'''

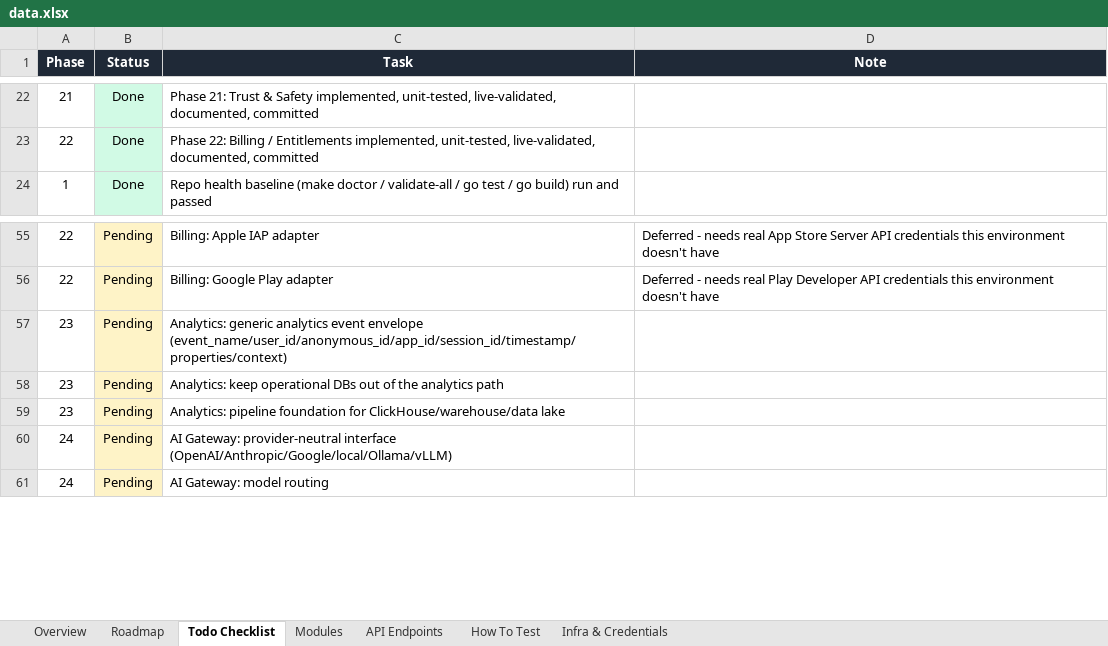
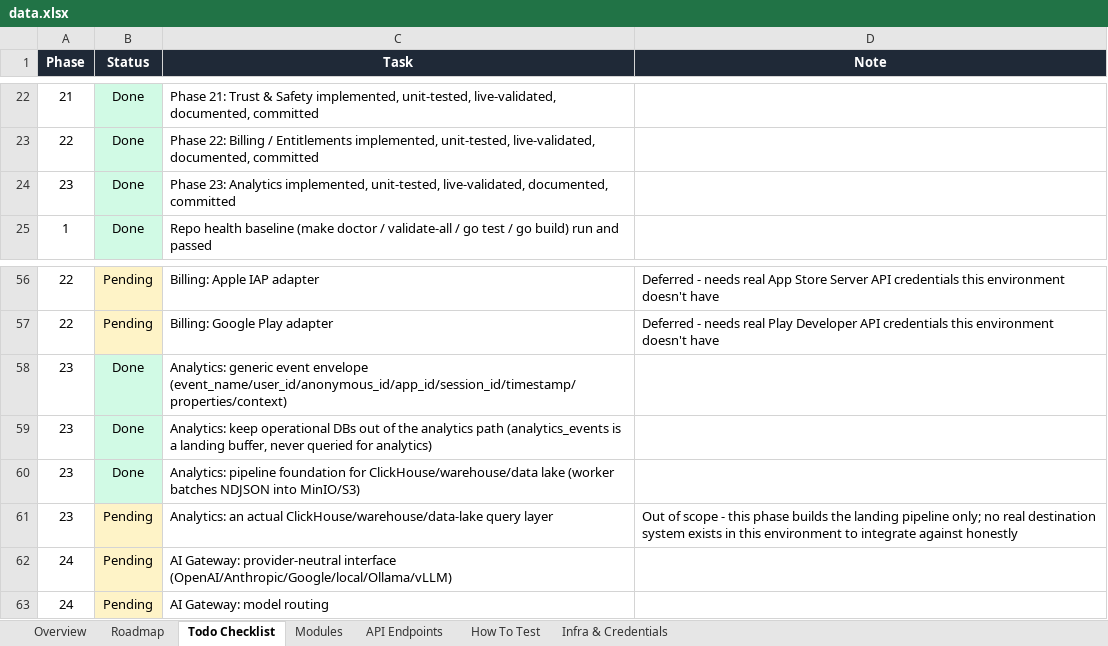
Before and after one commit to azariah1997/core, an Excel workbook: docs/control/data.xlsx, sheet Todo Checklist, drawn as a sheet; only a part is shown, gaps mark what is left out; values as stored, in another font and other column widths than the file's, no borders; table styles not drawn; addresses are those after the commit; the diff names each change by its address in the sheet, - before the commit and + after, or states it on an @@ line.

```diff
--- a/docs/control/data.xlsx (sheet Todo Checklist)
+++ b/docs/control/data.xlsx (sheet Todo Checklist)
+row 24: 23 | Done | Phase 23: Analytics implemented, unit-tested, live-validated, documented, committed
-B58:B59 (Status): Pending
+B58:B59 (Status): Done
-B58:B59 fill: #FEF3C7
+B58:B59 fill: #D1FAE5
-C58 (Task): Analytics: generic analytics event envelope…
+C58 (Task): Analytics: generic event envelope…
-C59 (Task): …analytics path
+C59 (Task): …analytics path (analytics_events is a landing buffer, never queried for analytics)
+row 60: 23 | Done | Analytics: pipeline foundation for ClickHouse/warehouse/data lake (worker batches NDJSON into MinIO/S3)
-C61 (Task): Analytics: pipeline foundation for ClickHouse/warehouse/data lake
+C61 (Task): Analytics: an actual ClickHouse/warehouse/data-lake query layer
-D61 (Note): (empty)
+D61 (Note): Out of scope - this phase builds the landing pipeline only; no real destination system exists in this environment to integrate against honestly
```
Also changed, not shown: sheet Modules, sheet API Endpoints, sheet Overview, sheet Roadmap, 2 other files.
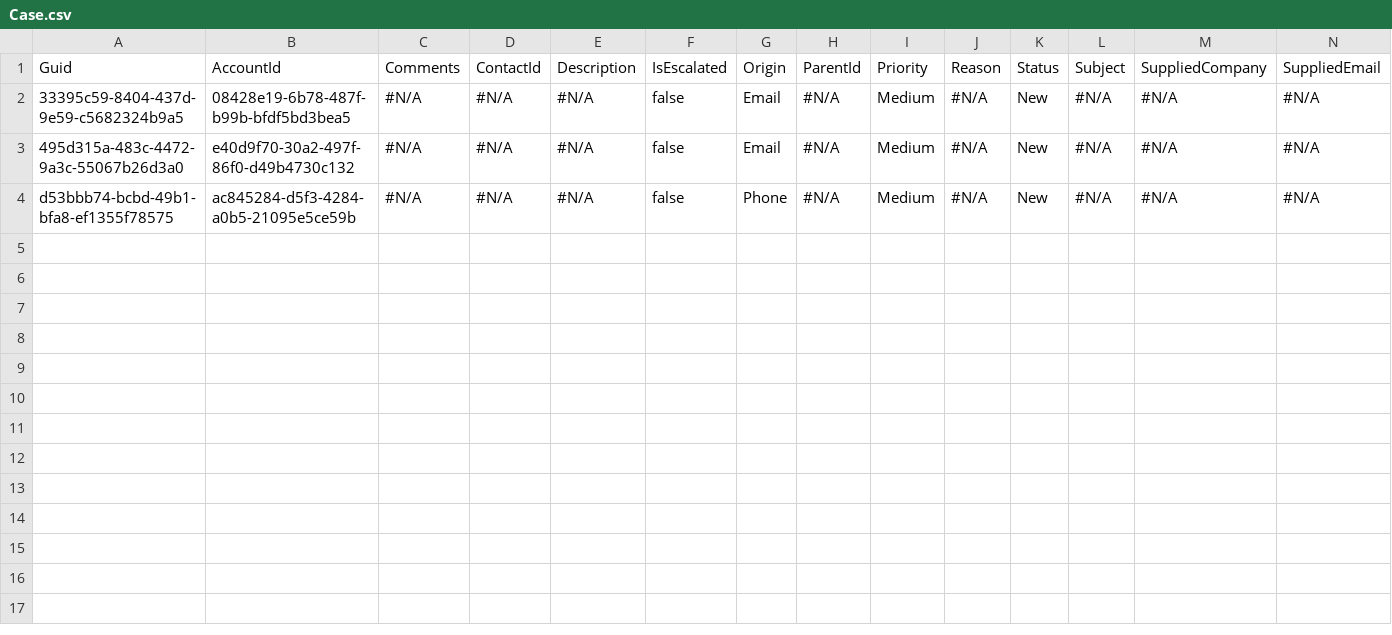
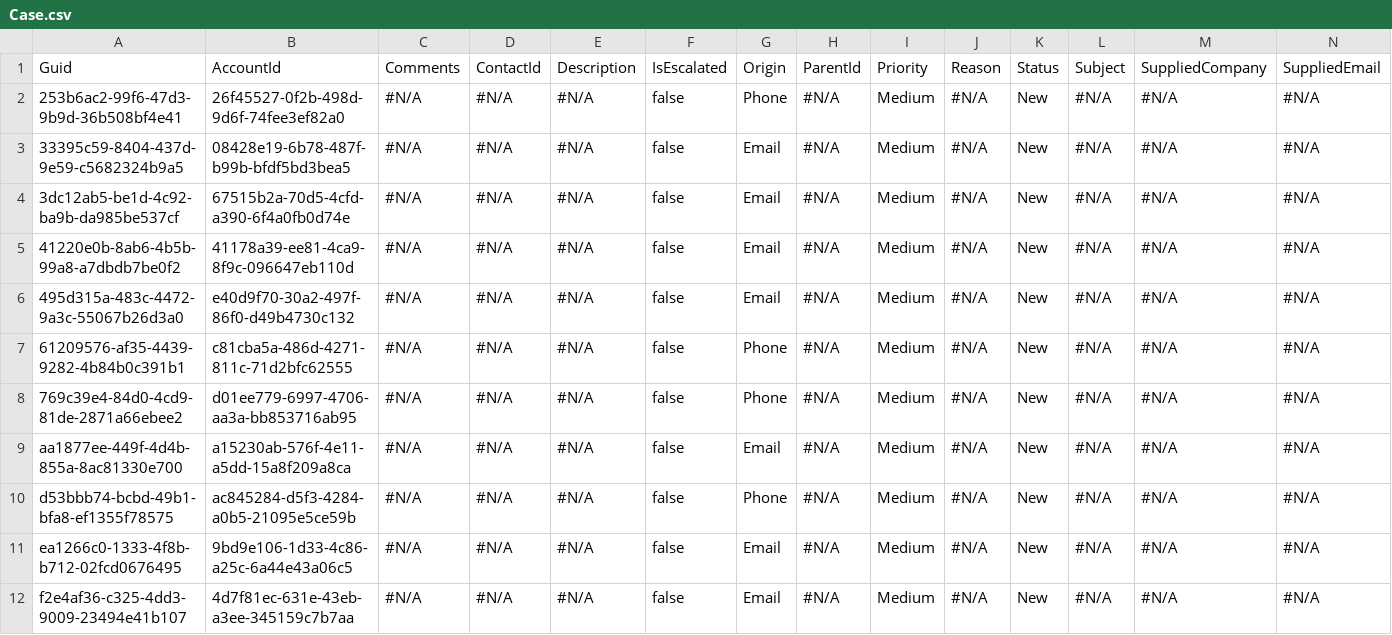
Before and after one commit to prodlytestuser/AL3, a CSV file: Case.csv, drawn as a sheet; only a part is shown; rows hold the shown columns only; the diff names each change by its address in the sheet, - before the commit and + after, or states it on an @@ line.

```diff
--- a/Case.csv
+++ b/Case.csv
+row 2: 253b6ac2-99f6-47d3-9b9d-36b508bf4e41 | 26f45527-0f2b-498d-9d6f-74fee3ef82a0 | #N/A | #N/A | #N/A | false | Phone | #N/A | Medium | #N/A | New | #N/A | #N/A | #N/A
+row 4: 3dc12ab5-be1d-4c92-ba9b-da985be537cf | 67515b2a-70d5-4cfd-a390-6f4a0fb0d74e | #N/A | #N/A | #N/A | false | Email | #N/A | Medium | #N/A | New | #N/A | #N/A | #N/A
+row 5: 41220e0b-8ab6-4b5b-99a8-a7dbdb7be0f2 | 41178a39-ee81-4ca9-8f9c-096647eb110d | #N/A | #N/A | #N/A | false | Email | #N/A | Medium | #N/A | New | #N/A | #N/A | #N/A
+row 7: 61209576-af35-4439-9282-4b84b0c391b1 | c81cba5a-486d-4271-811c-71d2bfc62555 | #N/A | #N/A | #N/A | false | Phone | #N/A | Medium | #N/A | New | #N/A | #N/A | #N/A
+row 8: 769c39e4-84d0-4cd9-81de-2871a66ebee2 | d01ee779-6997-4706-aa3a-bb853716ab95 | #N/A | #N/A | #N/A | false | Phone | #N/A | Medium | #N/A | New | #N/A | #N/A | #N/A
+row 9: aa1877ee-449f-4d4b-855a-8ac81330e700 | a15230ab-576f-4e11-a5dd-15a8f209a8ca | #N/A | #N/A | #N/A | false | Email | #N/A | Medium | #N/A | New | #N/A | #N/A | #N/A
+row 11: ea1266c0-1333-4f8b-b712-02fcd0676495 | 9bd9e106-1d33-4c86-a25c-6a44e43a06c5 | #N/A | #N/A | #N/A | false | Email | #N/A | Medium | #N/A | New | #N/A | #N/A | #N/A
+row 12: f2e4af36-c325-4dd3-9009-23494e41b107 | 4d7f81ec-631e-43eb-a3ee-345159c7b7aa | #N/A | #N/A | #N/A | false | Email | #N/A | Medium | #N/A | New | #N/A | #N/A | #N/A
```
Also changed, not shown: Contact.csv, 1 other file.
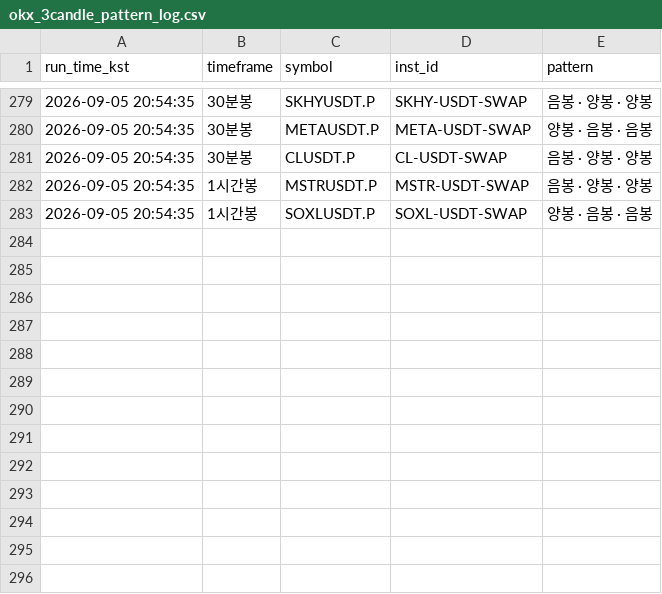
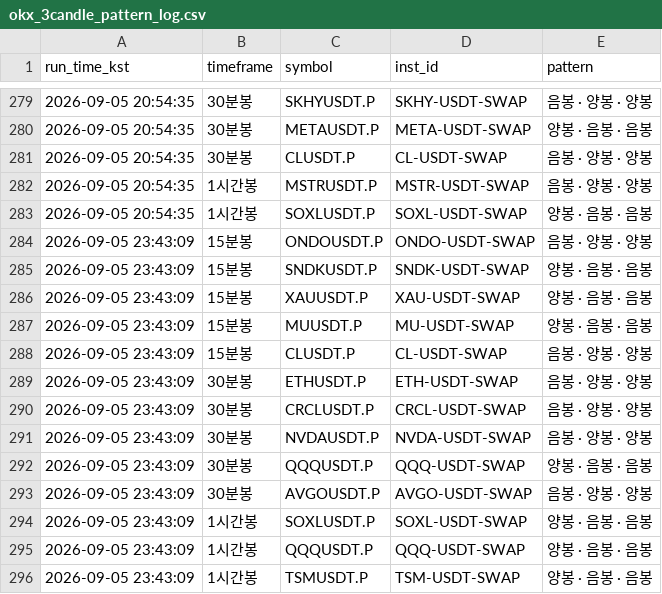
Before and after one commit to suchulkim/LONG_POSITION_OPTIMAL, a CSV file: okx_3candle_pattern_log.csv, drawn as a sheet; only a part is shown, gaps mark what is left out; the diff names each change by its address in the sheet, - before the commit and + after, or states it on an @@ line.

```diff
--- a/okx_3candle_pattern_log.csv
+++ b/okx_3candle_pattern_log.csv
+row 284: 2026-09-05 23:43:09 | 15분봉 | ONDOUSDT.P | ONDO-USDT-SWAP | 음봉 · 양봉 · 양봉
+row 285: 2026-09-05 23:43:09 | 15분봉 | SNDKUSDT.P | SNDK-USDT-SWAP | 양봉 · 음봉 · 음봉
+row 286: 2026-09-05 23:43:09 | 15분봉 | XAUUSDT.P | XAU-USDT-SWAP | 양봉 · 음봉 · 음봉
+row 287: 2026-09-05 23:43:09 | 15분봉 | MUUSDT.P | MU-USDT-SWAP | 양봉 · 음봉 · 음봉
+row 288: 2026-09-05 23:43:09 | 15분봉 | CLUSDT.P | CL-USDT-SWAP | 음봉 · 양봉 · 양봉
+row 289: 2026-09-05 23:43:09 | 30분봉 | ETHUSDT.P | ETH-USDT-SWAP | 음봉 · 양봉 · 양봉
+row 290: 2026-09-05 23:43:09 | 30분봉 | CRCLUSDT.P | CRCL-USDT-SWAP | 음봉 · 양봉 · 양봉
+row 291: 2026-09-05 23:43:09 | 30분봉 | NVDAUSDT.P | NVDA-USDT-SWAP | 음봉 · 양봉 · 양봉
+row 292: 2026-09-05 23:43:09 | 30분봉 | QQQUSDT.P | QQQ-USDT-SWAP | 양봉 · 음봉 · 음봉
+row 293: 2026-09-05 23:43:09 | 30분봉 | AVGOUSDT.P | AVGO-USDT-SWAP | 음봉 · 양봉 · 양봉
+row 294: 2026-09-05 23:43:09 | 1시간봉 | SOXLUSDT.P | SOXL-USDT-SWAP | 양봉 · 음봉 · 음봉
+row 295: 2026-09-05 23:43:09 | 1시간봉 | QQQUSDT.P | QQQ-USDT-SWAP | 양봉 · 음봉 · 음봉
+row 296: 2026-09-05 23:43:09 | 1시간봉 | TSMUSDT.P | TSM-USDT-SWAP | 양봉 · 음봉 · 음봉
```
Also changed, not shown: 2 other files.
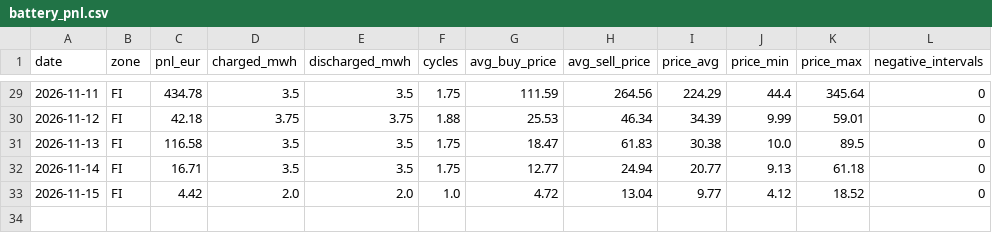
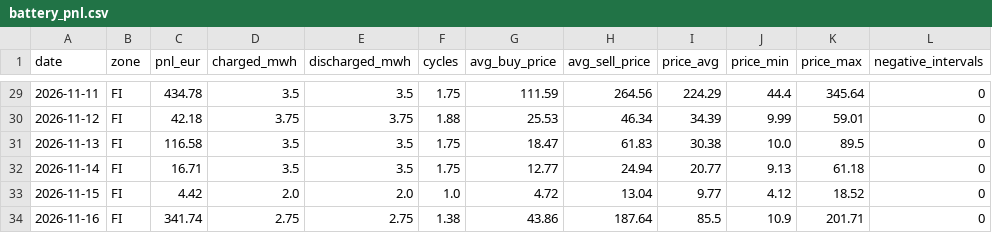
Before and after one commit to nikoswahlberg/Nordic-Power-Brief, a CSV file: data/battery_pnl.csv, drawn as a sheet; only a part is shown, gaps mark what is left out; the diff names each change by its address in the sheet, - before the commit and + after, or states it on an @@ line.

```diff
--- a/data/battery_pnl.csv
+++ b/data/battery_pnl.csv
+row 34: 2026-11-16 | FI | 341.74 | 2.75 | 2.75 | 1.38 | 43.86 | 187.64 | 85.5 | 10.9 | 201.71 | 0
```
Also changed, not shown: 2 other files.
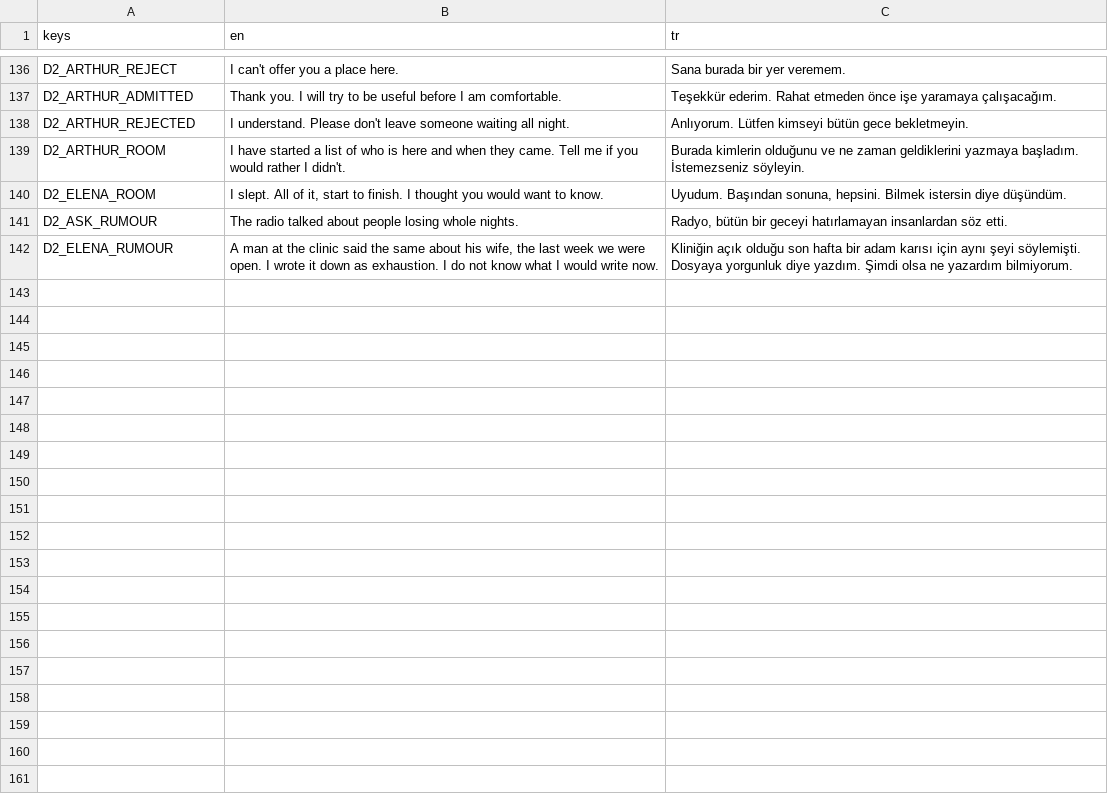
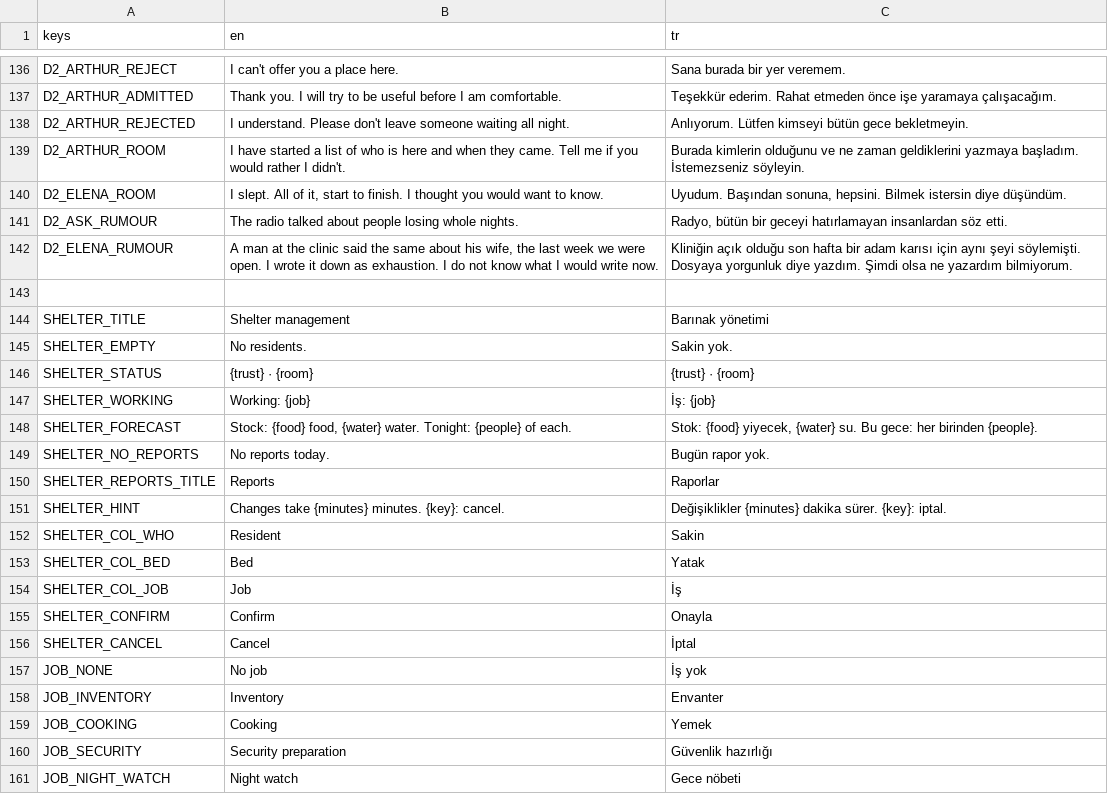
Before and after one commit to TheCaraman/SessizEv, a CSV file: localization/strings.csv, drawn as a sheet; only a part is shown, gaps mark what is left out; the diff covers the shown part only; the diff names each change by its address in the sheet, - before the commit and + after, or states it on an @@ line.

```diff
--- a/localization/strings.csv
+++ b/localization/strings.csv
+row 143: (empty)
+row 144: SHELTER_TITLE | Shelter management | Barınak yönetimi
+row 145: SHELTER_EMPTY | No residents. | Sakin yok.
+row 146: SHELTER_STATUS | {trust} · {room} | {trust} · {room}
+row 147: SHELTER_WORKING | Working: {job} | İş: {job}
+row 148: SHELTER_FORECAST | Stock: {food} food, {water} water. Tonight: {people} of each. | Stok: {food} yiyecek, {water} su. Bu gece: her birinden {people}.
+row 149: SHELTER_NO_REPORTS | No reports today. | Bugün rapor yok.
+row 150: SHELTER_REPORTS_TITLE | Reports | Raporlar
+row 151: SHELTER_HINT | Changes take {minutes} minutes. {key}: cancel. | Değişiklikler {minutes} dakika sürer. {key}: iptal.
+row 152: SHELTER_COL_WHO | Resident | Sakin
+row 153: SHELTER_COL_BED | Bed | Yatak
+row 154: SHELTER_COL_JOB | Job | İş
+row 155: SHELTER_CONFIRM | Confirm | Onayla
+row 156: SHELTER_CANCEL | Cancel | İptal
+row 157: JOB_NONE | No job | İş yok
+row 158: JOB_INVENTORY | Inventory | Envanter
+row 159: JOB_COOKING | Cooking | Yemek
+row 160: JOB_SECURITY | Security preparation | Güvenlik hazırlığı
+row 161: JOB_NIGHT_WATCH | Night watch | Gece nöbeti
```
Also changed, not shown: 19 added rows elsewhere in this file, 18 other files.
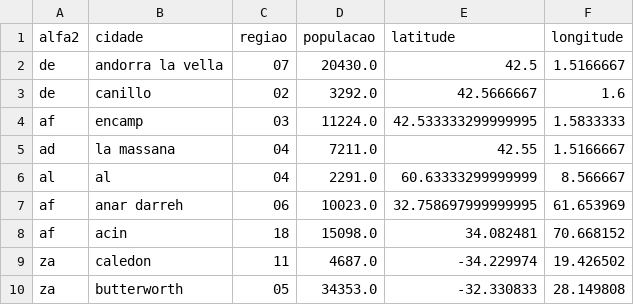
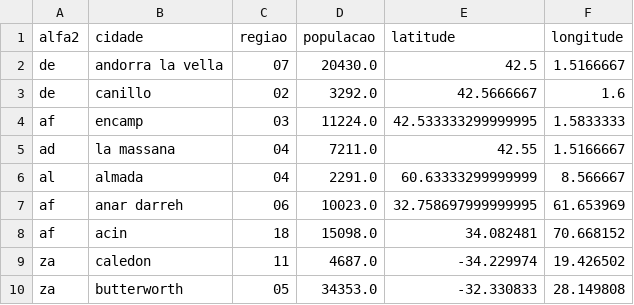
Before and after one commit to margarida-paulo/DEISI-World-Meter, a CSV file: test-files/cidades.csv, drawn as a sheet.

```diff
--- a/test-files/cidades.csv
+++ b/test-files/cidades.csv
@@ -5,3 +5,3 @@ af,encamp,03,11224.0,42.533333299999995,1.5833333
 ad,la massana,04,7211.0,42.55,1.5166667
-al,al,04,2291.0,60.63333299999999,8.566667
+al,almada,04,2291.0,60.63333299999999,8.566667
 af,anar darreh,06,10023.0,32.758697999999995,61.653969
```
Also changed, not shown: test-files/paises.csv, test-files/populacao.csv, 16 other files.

'''

▶ _GOAL OF THE EXERCISE_
Say how many lines in the records hold "cidades", with the number as the whole reply.

▶ _RESPONSE TO THIS EXERCISE_
3